My only grouse was that Naza should give the treatments barefoot or with soft bedroom slippers. The slapping and dragging sounds of rubber slippers on tiles when she walked around was disconcerting for me while having the head and back massage done. While she did check with me on the pressure of her strokes, I was a little embarassed to tell her to go harder so I told her it was okay. They just started business and met a thick-skinned cow like me, I didn't want to tire her out. But yeah, she could add more strength. Then again, maybe it's just my preference.

Saw 3 sunsets in Langkawi - one by Tengah Beach (bluish and looming with clouds), one while coming down from Gunung Raya (purplish and violet), and this one at Kuah Town (golden and vermilion). So awesome!
When I submitted my entry for the in2it.sg Langkawi blog contest, I said I wanted to come here for a wardrobe update because during my visit here in 1992, I was photographed wearing super obiang clothes. It's the early 90s and the shadow of the terrible 80s fashion sense still loomed. I'm allowed to make mistakes!

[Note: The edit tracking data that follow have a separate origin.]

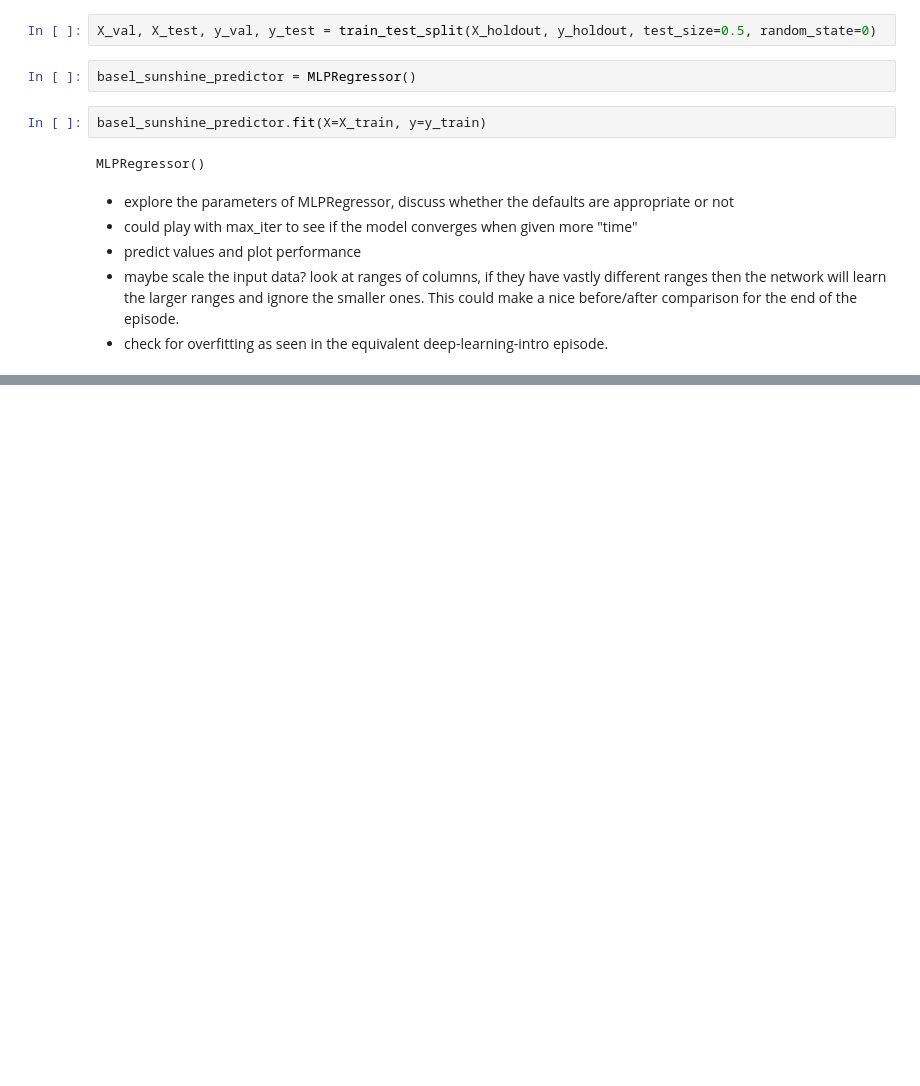
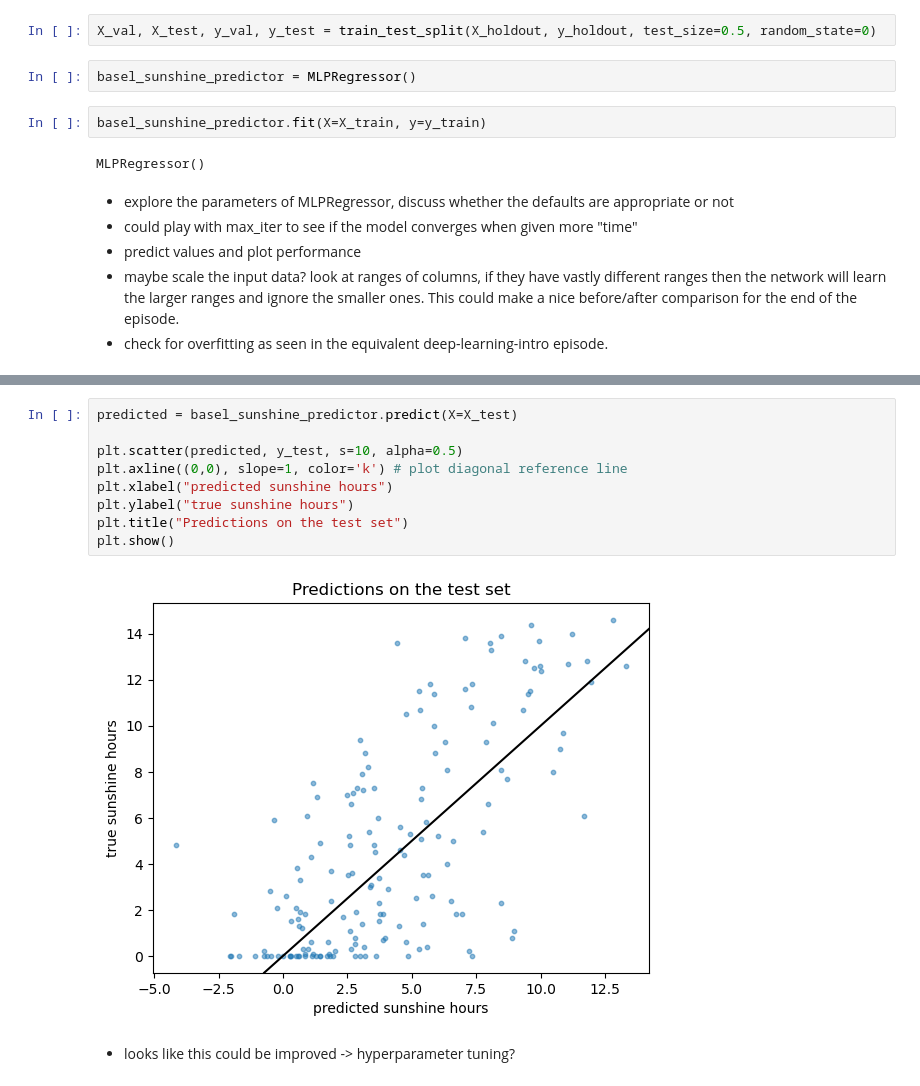
Before and after one commit to carpentries-incubator/ml-concepts, a Jupyter notebook: episodes/files/weather_NN_regression.ipynb, the cells around one changed output, grey strips where cells are left out. Cells and saved outputs as stored; diff of their text form; blank space fills up the shorter version.

```diff
--- a/episodes/files/weather_NN_regression.ipynb
+++ b/episodes/files/weather_NN_regression.ipynb
@@ -55,0 +85,13 @@ MLPRegressor()
+# %%
+predicted = basel_sunshine_predictor.predict(X=X_test)
+
+plt.scatter(predicted, y_test, s=10, alpha=0.5)
+plt.axline((0,0), slope=1, color='k') # plot diagonal reference line
+plt.xlabel("predicted sunshine hours")
+plt.ylabel("true sunshine hours")
+plt.title("Predictions on the test set")
+plt.show()
+# %% [output]
+[figure, added]
+# %% [markdown]
+* looks like this could be improved -> hyperparameter tuning?
```
Also changed, not shown: parts of 3 cells of this notebook.
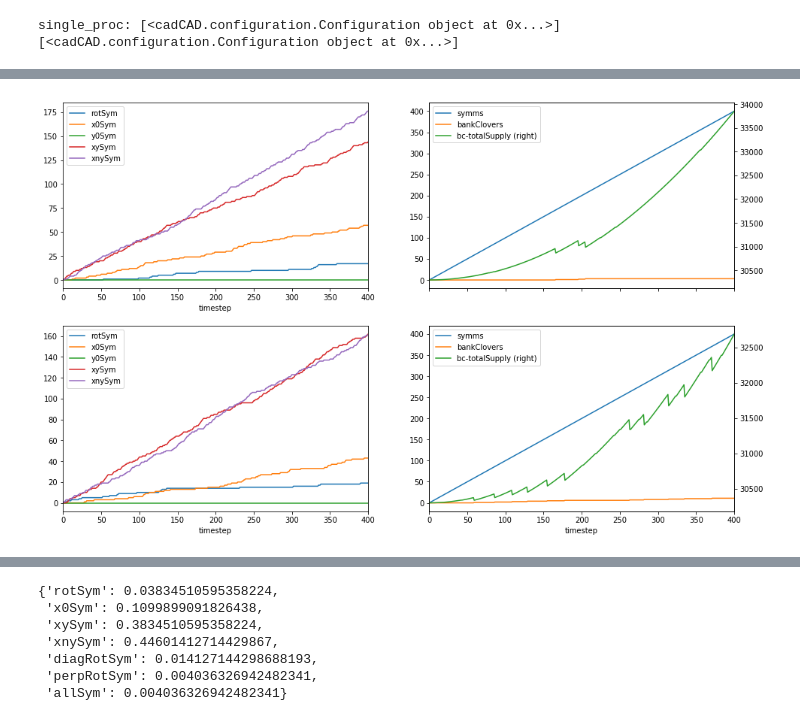
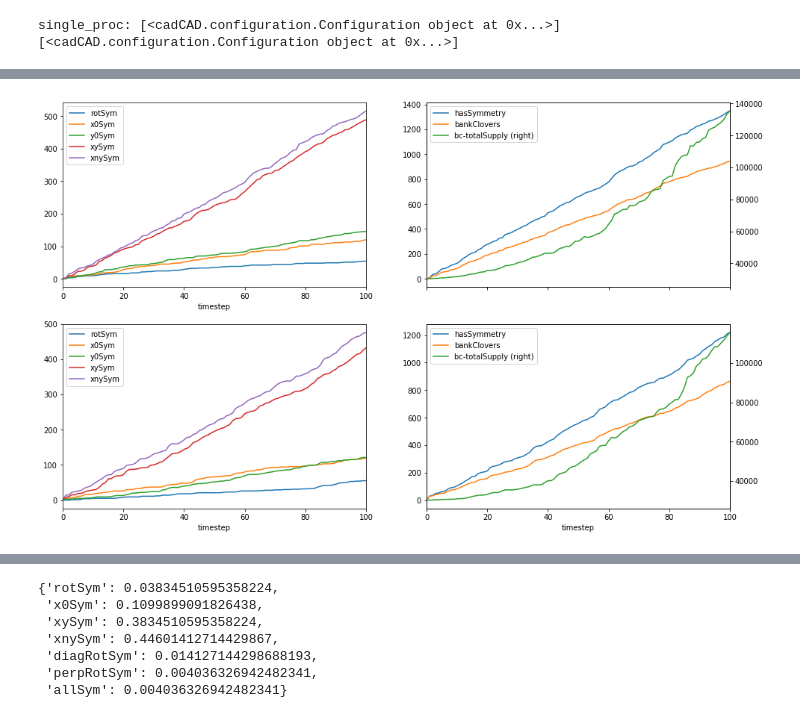
Before and after one commit to clovers-network/clovers-cadCAD, a Jupyter notebook: src/Clovers.network.ipynb, the cells around one changed output, grey strips where cells are left out. Drawn from its saved outputs; the diff is of its cells as text; code cells hidden in the pictures.

```diff
--- a/src/Clovers.network.ipynb
+++ b/src/Clovers.network.ipynb
@@ -31,7 +31,7 @@ params = {
 }
 
 simulation_parameters = {
-    'T': range(30),
+    'T': range(100),
     'N': num_runs,
     'M': params
 }
@@ -179,22 +170,22 @@ df_run.plot('timestep', ['bc-totalSupply'], grid=False,
 # %%
 row_height = 5
 # set a figure with initial dimensions
 fig = plt.figure(figsize=(16,(row_height*num_runs)))
 
 # create 2 axes (2 graphs) laid out in a 1x2 grid, and set them each to a variable
 axs = fig.subplots(num_runs, 2)
 
 for row_idx in range(0,num_runs):
     df_run = df[df.run == (row_idx + 1)]
     # draw out all the symmetries in a single graph, on ax1 (the left graph)
     df_run.plot('timestep', ['rotSym', 'x0Sym', 'y0Sym', 'xySym', 'xnySym'], grid=False,
             ax=axs[row_idx,0]
            )
 
     # draw out the bank clovers and total symms on ax2 (the right graph)
-    df_run.plot('timestep', ['symms','bankClovers'], ax=axs[row_idx,1])
+    df_run.plot('timestep', ['hasSymmetry','bankClovers'], ax=axs[row_idx,1])
 
     # additionally draw out the totalSupply as a secondary axis on ax2 (the right graph)
     df_run.plot('timestep','bc-totalSupply',secondary_y=True, ax=axs[row_idx,1])
 # %% [output]
-[figure, old version]
+[figure, new version]
```
Also changed, not shown: parts of 11 cells of this notebook.
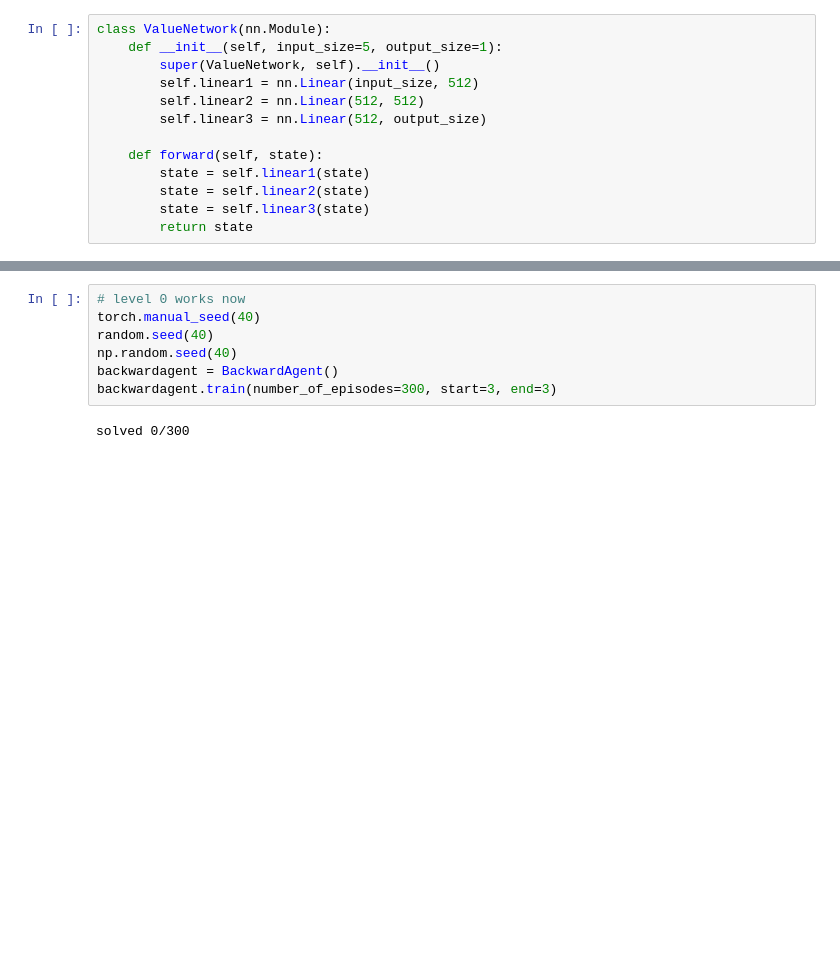
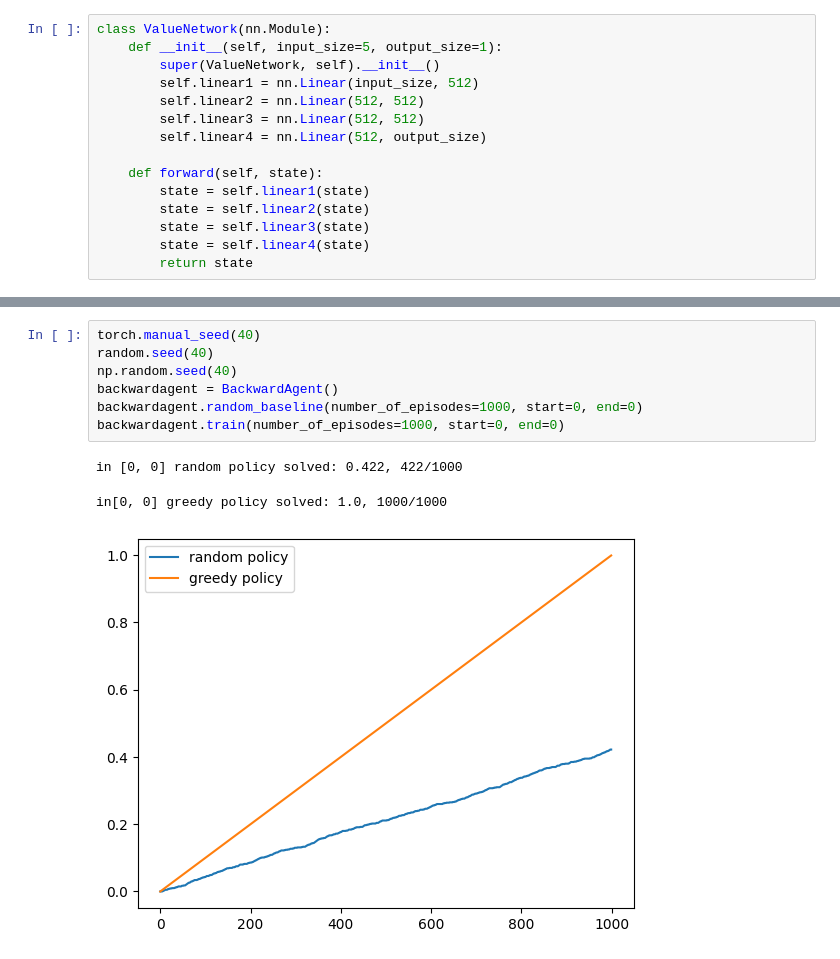
Before and after one commit to paulkroe/Schokoban, a Jupyter notebook: backward_agent.ipynb, the cells around one changed output, grey strips where cells are left out. Cells and saved outputs as stored; diff of their text form; blank space fills up the shorter version.

Commit message:
Tried some runs in Colab. Level 1 is easily solvable by the backward agent. In the other levels it is still hard to beat the random baseline.

```diff
--- a/backward_agent.ipynb
+++ b/backward_agent.ipynb
@@ -18,12 +21,14 @@ class ValueNetwork(nn.Module):
         super(ValueNetwork, self).__init__()
         self.linear1 = nn.Linear(input_size, 512)
         self.linear2 = nn.Linear(512, 512)
-        self.linear3 = nn.Linear(512, output_size)
+        self.linear3 = nn.Linear(512, 512)
+        self.linear4 = nn.Linear(512, output_size)
 
     def forward(self, state):
         state = self.linear1(state)
         state = self.linear2(state)
         state = self.linear3(state)
+        state = self.linear4(state)
         return state
 # %%
 class BackwardAgent():
@@ -124,11 +170,13 @@ class BackwardAgent():
         with open(file_path, "w") as file:
             file.write(json_data)
 # %%
-# level 0 works now
 torch.manual_seed(40)
 random.seed(40)
 np.random.seed(40)
 backwardagent = BackwardAgent()
-backwardagent.train(number_of_episodes=300, start=3, end=3)
+backwardagent.random_baseline(number_of_episodes=1000, start=0, end=0)
+backwardagent.train(number_of_episodes=1000, start=0, end=0)
 # %% [output]
-solved 0/300
+in [0, 0] random policy solved: 0.422, 422/1000
+in[0, 0] greedy policy solved: 1.0, 1000/1000
+[figure, added]
```
Also changed, not shown: parts of 4 cells of this notebook.
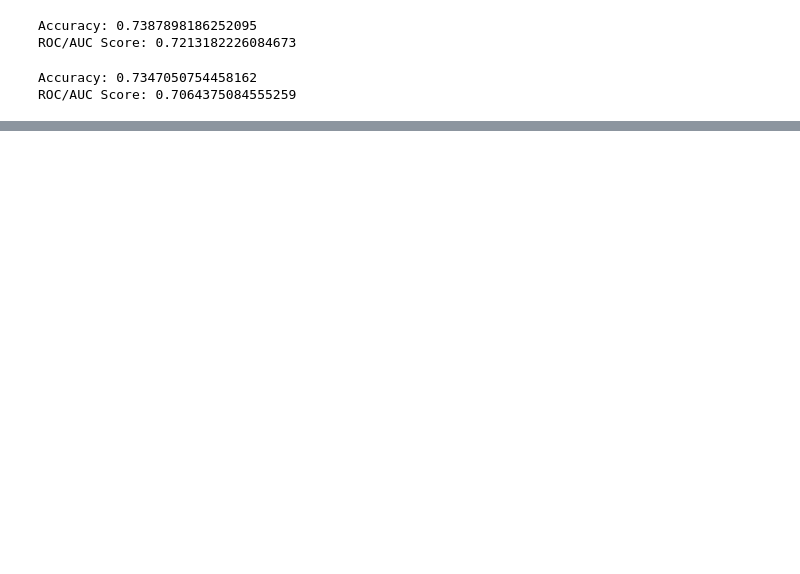
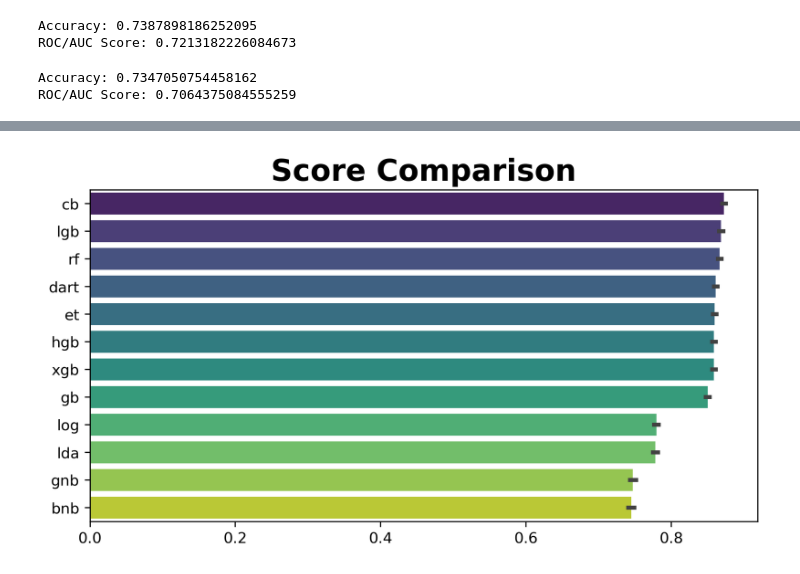
Before and after one commit to MenciusChin/Kaggle, a Jupyter notebook: playground/s3e23/model_selection.ipynb, the cells around one changed output, grey strips where cells are left out. Cells and saved outputs as stored; diff of their text form; code cells hidden in the pictures; blank space fills up the shorter version.

```diff
--- a/playground/s3e23/model_selection.ipynb
+++ b/playground/s3e23/model_selection.ipynb
@@ -86,0 +184,26 @@ ROC/AUC Score: 0.7064375084555259
+# %%
+score_list, oof_list = pd.DataFrame(), pd.DataFrame()
+
+models = [
+    ('log', LogisticRegression(random_state = seed, max_iter = 1000000)),
+    #('svc', SVC(random_state = seed, probability = True)),
+    ('lda', LinearDiscriminantAnalysis()),
+    ('gnb', GaussianNB()),
+    ('bnb', BernoulliNB()),
+    #('knn', KNeighborsClassifier()),
+    #('gauss', GaussianProcessClassifier(random_state = seed)),
+    ('rf', RandomForestClassifier(random_state = seed)),
+    ('et', ExtraTreesClassifier(random_state = seed)),
+    ('xgb', XGBClassifier(random_state = seed)),
+    ('lgb', LGBMClassifier(random_state = seed)),
+    ('dart', LGBMClassifier(random_state = seed, boosting_type = 'dart')),
+    ('cb', CatBoostClassifier(random_state = seed, verbose = 0)),
+    ('gb', GradientBoostingClassifier(random_state = seed)),
+    ('hgb', HistGradientBoostingClassifier(random_state = seed)),
+]
+
+for (label, model) in models:
+    score_list[label], oof_list[label] = cross_val_score(
+        make_pipeline(SimpleImputer(), model),
+        label = label
+    )
@@ -86,0 +228,7 @@ ROC/AUC Score: 0.7064375084555259
+# %%
+plt.figure(figsize = (8, 4), dpi = 300)
+sns.barplot(data = score_list.reindex((-1 * score_list).mean().sort_values().index, axis = 1), palette = 'viridis', orient = 'h')
+plt.title('Score Comparison', weight = 'bold', size = 20)
+plt.show()
+# %% [output]
+[figure, added]
```
Also changed, not shown: parts of 26 cells of this notebook, 6 other files.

Almost 20 years later, I'm back in Langkawi. How time flies. I've become less disastrous in my choice of wardrobe (I hope!) and this time, I got to see more of the clothes Langkawi wears rather than fussing on my own. It has been a great trip and I can't thank my companions, Langkawi Development Authority (LADA) and Tourism Malaysia enough!

It has been a fun time and may our journeys meet again someday!

No comments:

Post a Comment

Related Posts Plugin for WordPress, Blogger...